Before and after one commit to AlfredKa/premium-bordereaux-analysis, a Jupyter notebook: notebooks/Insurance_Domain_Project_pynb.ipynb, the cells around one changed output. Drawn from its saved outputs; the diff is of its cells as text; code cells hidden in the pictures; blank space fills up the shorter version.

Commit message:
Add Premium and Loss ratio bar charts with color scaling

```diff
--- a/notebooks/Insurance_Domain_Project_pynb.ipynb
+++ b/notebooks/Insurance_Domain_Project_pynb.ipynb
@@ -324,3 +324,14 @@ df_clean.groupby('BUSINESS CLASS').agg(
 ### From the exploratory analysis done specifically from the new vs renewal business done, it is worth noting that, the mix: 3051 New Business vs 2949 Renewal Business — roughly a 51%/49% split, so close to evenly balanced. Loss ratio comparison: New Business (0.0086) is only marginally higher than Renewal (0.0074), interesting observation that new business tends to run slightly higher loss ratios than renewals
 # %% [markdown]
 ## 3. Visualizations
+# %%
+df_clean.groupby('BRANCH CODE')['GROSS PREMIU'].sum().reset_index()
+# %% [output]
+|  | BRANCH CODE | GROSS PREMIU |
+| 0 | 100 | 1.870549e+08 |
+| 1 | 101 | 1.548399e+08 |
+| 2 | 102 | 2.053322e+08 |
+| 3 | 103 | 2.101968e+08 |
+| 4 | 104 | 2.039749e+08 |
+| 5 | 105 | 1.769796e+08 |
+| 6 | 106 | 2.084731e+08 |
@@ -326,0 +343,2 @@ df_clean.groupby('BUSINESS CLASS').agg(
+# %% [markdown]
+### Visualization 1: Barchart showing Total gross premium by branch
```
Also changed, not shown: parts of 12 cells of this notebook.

* **PROBLEM REQUIREMENTS**
Among the records above, find the lines that contain "ipynb" and copy every one.

* **TASK RESULT**
Before and after one commit to AlfredKa/premium-bordereaux-analysis, a Jupyter notebook: notebooks/Insurance_Domain_Project_pynb.ipynb, the cells around one changed output. Drawn from its saved outputs; the diff is of its cells as text; code cells hidden in the pictures; blank space fills up the shorter version.
--- a/notebooks/Insurance_Domain_Project_pynb.ipynb
+++ b/notebooks/Insurance_Domain_Project_pynb.ipynb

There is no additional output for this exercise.